Ryan believes Vick gives the Jets a better chance at winning. Smith made Ryan’s decision easier when he threw interceptions on three straight possessions in the first quarter of a 43-23 defeat before an angry home crowd that booed Smith unmercifully.
Vick, who has a 1-1-1 career record against the Steelers, made his first start with New York against AFC West challenger Kansas City on Sunday. He was 21 of 28 for 196 yards and a touchdown in a 24-10 setback.
Vick has a huge challenge in trying to regain respectability for a team that is 3-10 in home games against the Steelers. The Jets face five playoff contenders in their final seven games, including AFC East rivals New England (7-2), Buffalo (5-3) and Miami (5-3).
For now, Vick appears entrenched as New York’s starter. Still, Ryan didn’t rule out the possibility of his second-year quarterback, Smith, working his way back into the lineup.
“They both are athletic, and Mike can run with anyone at that position still,” Ryan said. “Mike’s got that veteran experience to him. It’s just the right time to go with him.”

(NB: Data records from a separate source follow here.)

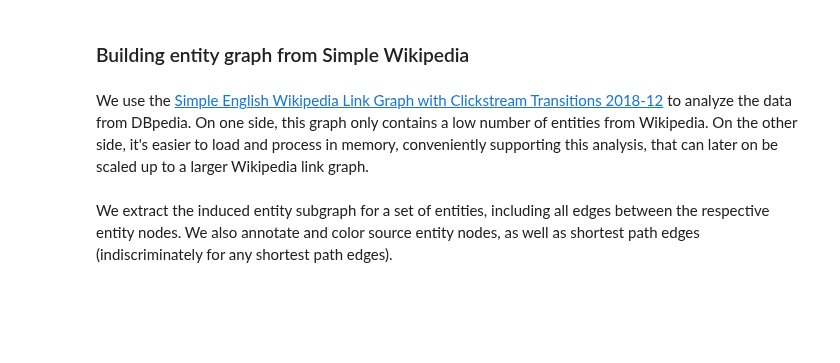
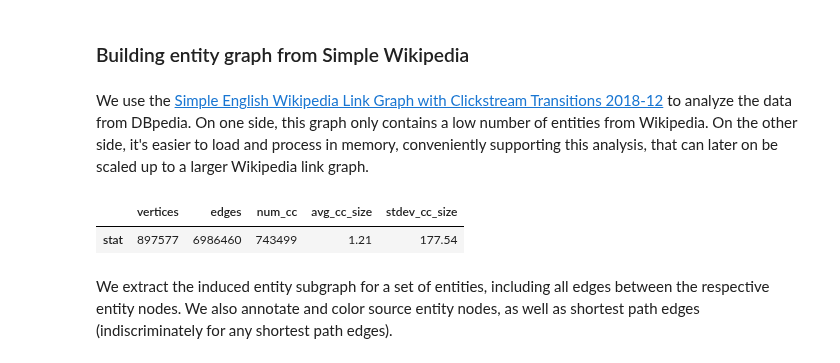
Before and after one commit to feup-infolab/army-ant, a Jupyter notebook: notebooks/query_log_analysis/query_log_analysis.ipynb, the cells around one changed output. Saved outputs shown, nothing was run; the diff lists cells and outputs as text; code cells hidden in the pictures; blank space fills up the shorter version.

```diff
--- a/notebooks/query_log_analysis/query_log_analysis.ipynb
+++ b/notebooks/query_log_analysis/query_log_analysis.ipynb
@@ -1262,6 +1262,21 @@ g = igraph.read('data/simplewiki_link_graph-201812.gml', format='gml')
 g.vs['label'] = [label.lower() for label in g.vs['label']]
 # %%
 g.vs['pr'] = g.pagerank()
+# %%
+g_components = g.components()
+# %%
+g_stats = pd.DataFrame({
+    'vertices': g.vcount(),
+    'edges': g.ecount(),
+    'num_cc': len(g_components),
+    'avg_cc_size': np.round(np.mean(g_components.sizes()), 2),
+    'stdev_cc_size': np.round(np.std(g_components.sizes()), 2)
+}, index=['stat'])
+
+g_stats
+# %% [output]
+|  | vertices | edges | num_cc | avg_cc_size | stdev_cc_size |
+| stat | 897577 | 6986460 | 743499 | 1.21 | 177.54 |
 # %% [markdown]
 We extract the induced entity subgraph for a set of entities, including all edges between the respective entity nodes. We also annotate and color source entity nodes, as well as shortest path edges (indiscriminately for any shortest path edges).
 # %%
```
Also changed, not shown: parts of 2 cells of this notebook.
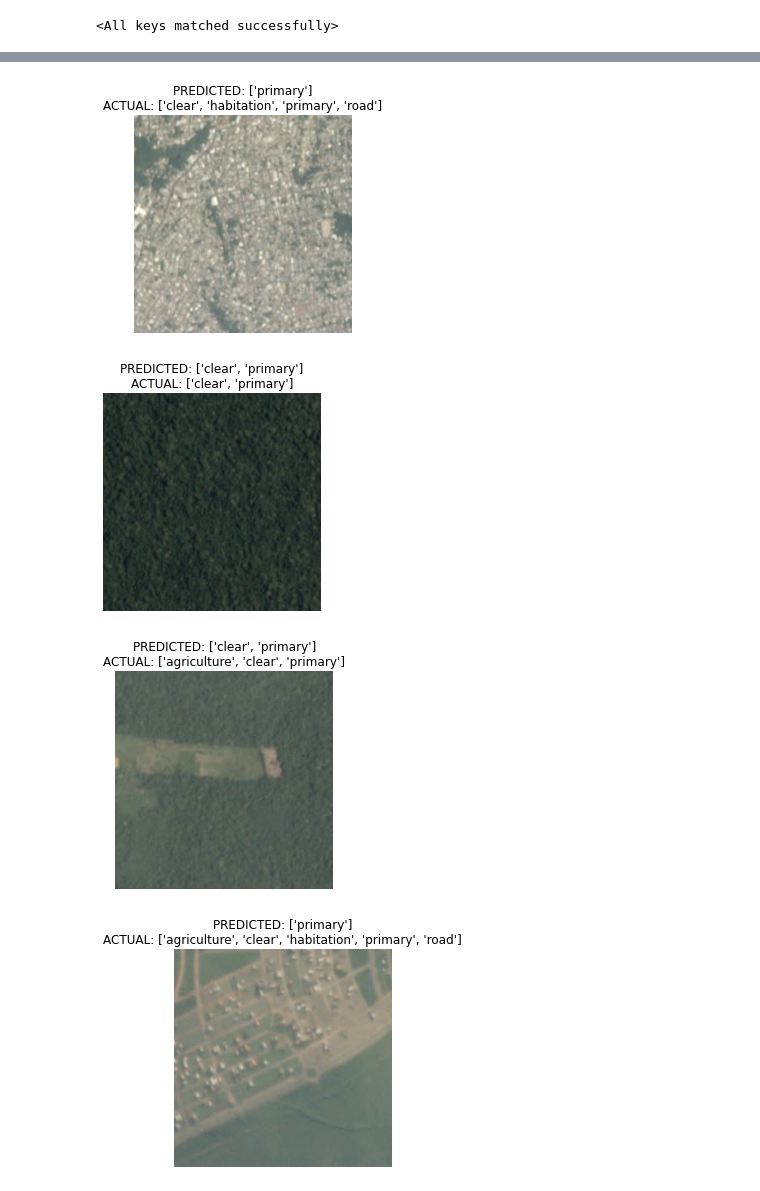
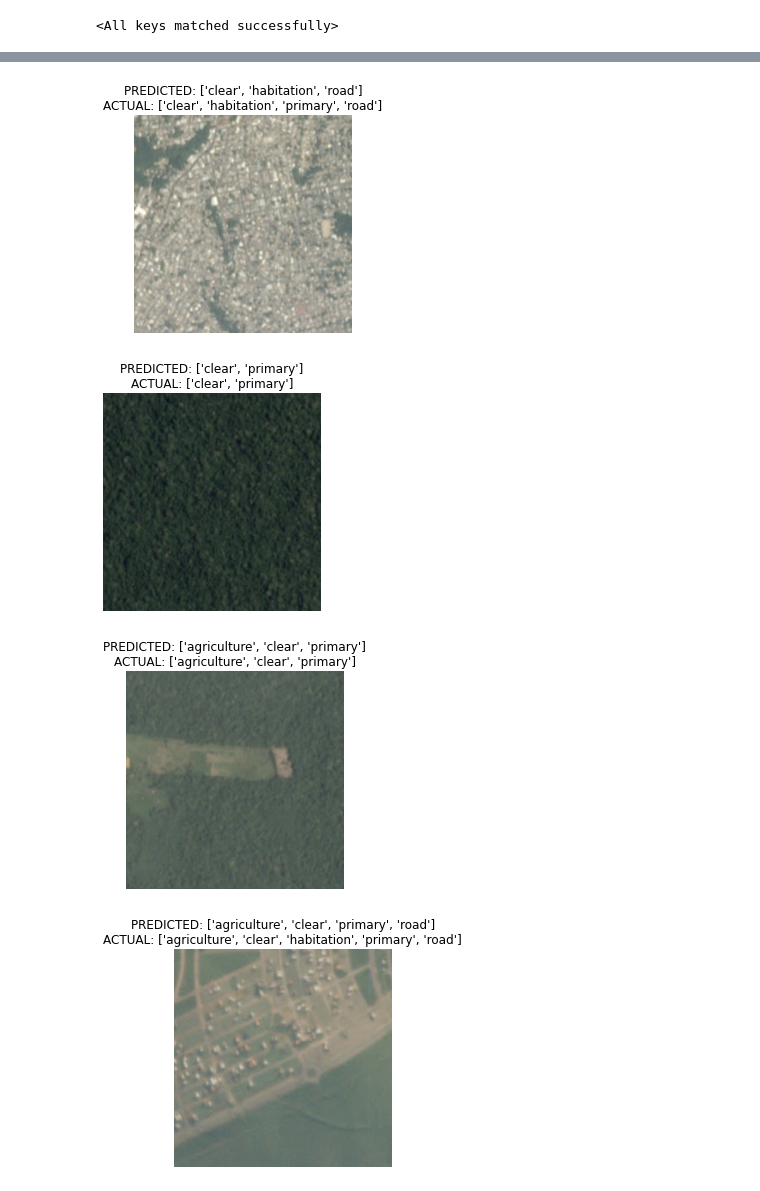
Before and after one commit to cris-scheib/satellite-image-classifier, a Jupyter notebook: Classifier.ipynb, the cells around one changed output, grey strips where cells are left out. Saved outputs shown, nothing was run; the diff lists cells and outputs as text; code cells hidden in the pictures.

```diff
--- a/Classifier.ipynb
+++ b/Classifier.ipynb
@@ -72,22 +73,23 @@ def oneHotDecode(labels_list):
 import torch.nn as nn
 import torch.nn.functional as F
 import torch.optim as optim
-
+device = torch.device("cuda:0" if torch.cuda.is_available() else "cpu")
 class Model(nn.Module):
     def __init__(self):
         super().__init__()
         self.pool = nn.MaxPool2d(2, 2)
-        self.conv1 = nn.Conv2d(in_channels=3, out_channels=32, kernel_size=2, stride=1, padding='same')
-        self.conv2 = nn.Conv2d(in_channels=32, out_channels=64, kernel_size=2, stride=1, padding='same')
-        self.conv3 = nn.Conv2d(in_channels=64, out_channels=128, kernel_size=2, stride=1, padding='same')
-        self.fc1 = nn.Linear(128 * 8 * 8, 1000)
+        self.conv1 = nn.Conv2d(in_channels=3, out_channels=32, kernel_size=2, stride=2, padding='same')
+        self.conv2 = nn.Conv2d(in_channels=32, out_channels=64, kernel_size=2, stride=2, padding='same')
+        self.conv3 = nn.Conv2d(in_channels=64, out_channels=128, kernel_size=2, stride=2, padding='same')
+        self.conv4 = nn.Conv2d(in_channels=128, out_channels=256, kernel_size=2, stride=2, padding='same')
+        self.fc1 = nn.Linear(256 * 8 * 8, 1000)
         self.fc2 = nn.Linear(1000, 500)
         self.fc3 = nn.Linear(500, count_labels)
-
     def forward(self, x):
         x = self.pool(F.relu(self.conv1(x)))
         x = self.pool(F.relu(self.conv2(x)))
         x = self.pool(F.relu(self.conv3(x)))
+        x = self.pool(F.relu(self.conv4(x)))
         x = torch.flatten(x, 1) # flatten all dimensions except batch
         x = F.relu(self.fc1(x))
         x = F.relu(self.fc2(x))
@@ -95,6 +97,8 @@ class Model(nn.Module):
         return x
 
 model = Model()
+model.to(device)
+
 
 criterion = nn.BCEWithLogitsLoss (weight=None, reduce=True)
 optimizer = optim.SGD(model.parameters(), lr=0.001, momentum=0.9)
@@ -143,7 +149,7 @@ from torch.utils.data import DataLoader
 
 transform = transforms.Compose(
         [
-            transforms.Resize((64, 64)),
+            transforms.Resize((128, 128)),
             transforms.RandomHorizontalFlip(p=0.5),
             transforms.RandomRotation(degrees=45),
             transforms.ToTensor(),
@@ -263,6 +263,7 @@ import matplotlib.image as mpimg
 for i, data in enumerate(test_loader, 0):
         # get the inputs; data is a list of [inputs, labels]
         inputs, labels, image = data
+        inputs, labels = inputs.to(device), labels.to(device)
         outputs = model(inputs)
         outputs = torch.sigmoid(outputs)
 
@@ -284,5 +285,5 @@ for i, data in enumerate(test_loader, 0):
-[figure, old version]
+[figure, new version]
 [figure]
-[figure, old version]
+[figure, new version]
-[figure, old version]
+[figure, new version]
 [figure]
```
Also changed, not shown: parts of 10 cells of this notebook, 1 other file.
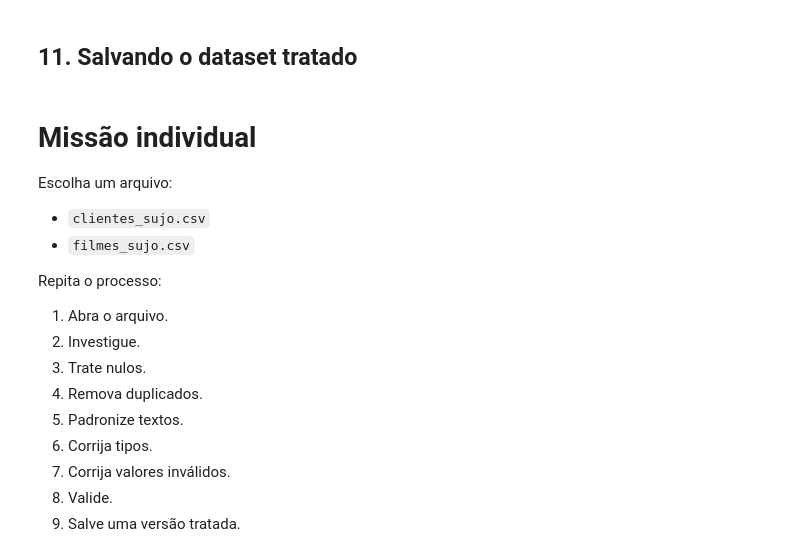
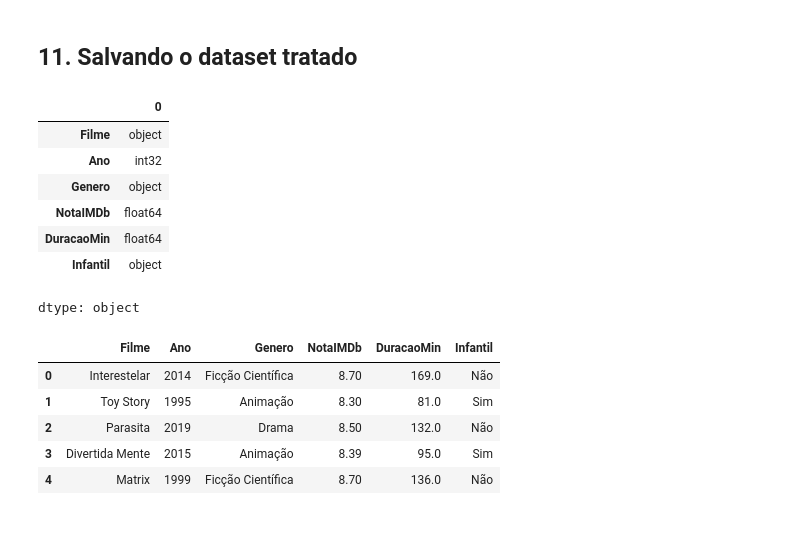
Before and after one commit to KzRubens/machine_learning, a Jupyter notebook: Aula 02/Aula02_Limpeza_Preparacao_Dados/Aula02_Colab.ipynb, the cells around one changed output. Drawn from its saved outputs; the diff is of its cells as text; code cells hidden in the pictures; blank space fills up the shorter version.

```diff
--- a/Aula 02/Aula02_Limpeza_Preparacao_Dados/Aula02_Colab.ipynb
+++ b/Aula 02/Aula02_Limpeza_Preparacao_Dados/Aula02_Colab.ipynb
@@ -111,8 +187,4 @@ df[df["Frequencia"] > 100]
 ## 9. Corrigindo valores inválidos
 
 As decisões abaixo são didáticas. Em projetos reais, consulte as regras do negócio.
-# %%
-# Troca idades negativas pela mediana das idades válidas
-idade_mediana_valida = int(df[df["Idade"] >= 0]["Idade"].median())
-df.loc[df["Idade"] < 0, "Idade"] = idade_mediana_valida
 # %%
@@ -135,25 +238,20 @@ df.head(10)
 # %% [markdown]
 ## 11. Salvando o dataset tratado
 # %%
-df.to_csv("alunos_tratado.csv", index=False)
+df.to_csv("filmes_tratado.csv", index=False)
 
-print("Arquivo alunos_tratado.csv salvo com sucesso!")
+
+df['Ano'] = df['Ano'].replace('dois mil e vinte e três', 2023)
+
+df['Ano'] = pd.to_numeric(df['Ano'], errors='coerce')
+
+df.dtypes
+# %% [output]
+|  | 0 |
+| Filme | object |
+| Ano | int32 |
+| Genero | object |
+| NotaIMDb | float64 |
+| DuracaoMin | float64 |
+| Infantil | object |
+dtype: object
-# %% [markdown]
-# Missão individual
-
-Escolha um arquivo:
-
-- `clientes_sujo.csv`
-- `filmes_sujo.csv`
-
-Repita o processo:
-
-1. Abra o arquivo.
-2. Investigue.
-3. Trate nulos.
-4. Remova duplicados.
-5. Padronize textos.
-6. Corrija tipos.
-7. Corrija valores inválidos.
-8. Valide.
-9. Salve uma versão tratada.
@@ -161,0 +258,10 @@ Repita o processo:
+# %%
+df['Ano'] = df['Ano'].dt.year
+display(df.head())
+# %% [output]
+|  | Filme | Ano | Genero | NotaIMDb | DuracaoMin | Infantil |
+| 0 | Interestelar | 2014 | Ficção Científica | 8.70 | 169.0 | Não |
+| 1 | Toy Story | 1995 | Animação | 8.30 | 81.0 | Sim |
+| 2 | Parasita | 2019 | Drama | 8.50 | 132.0 | Não |
+| 3 | Divertida Mente | 2015 | Animação | 8.39 | 95.0 | Sim |
+| 4 | Matrix | 1999 | Ficção Científica | 8.70 | 136.0 | Não |
```
Also changed, not shown: parts of 34 cells of this notebook.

The oft-erratic, sometimes-befuddled Smith struggled in his efforts to recognize coverage schemes. As a consequence, he threw 10 interceptions against only seven touchdowns in eight starts.
Vick finds himself in the role of mentor. And he has leaned heavily on his past experiences to help smooth Smith’s rough edges.
“The things I do now, the way I read defenses and the way see the field is totally different,” said Vick, who led Atlanta to 2002 NFC divisional playoffs in his second season. “I still find ways to get better and find things to work on. I didn’t understand that when I was younger.”
The Steelers, of course, will face a slower, less mobile Vick than they did during a 41-38 shootout that Atlanta won in 2006. However, he appears far more polished.
“He doesn’t have the 4.1 speed (in the 40), but he has the elusiveness,” defensive end Cam Heyward said. “He can make something out of nothing, so we have to get him on the ground quick.”
Ralph N. Paulk is a staff writer for Trib Total Media. Reach him at [email protected].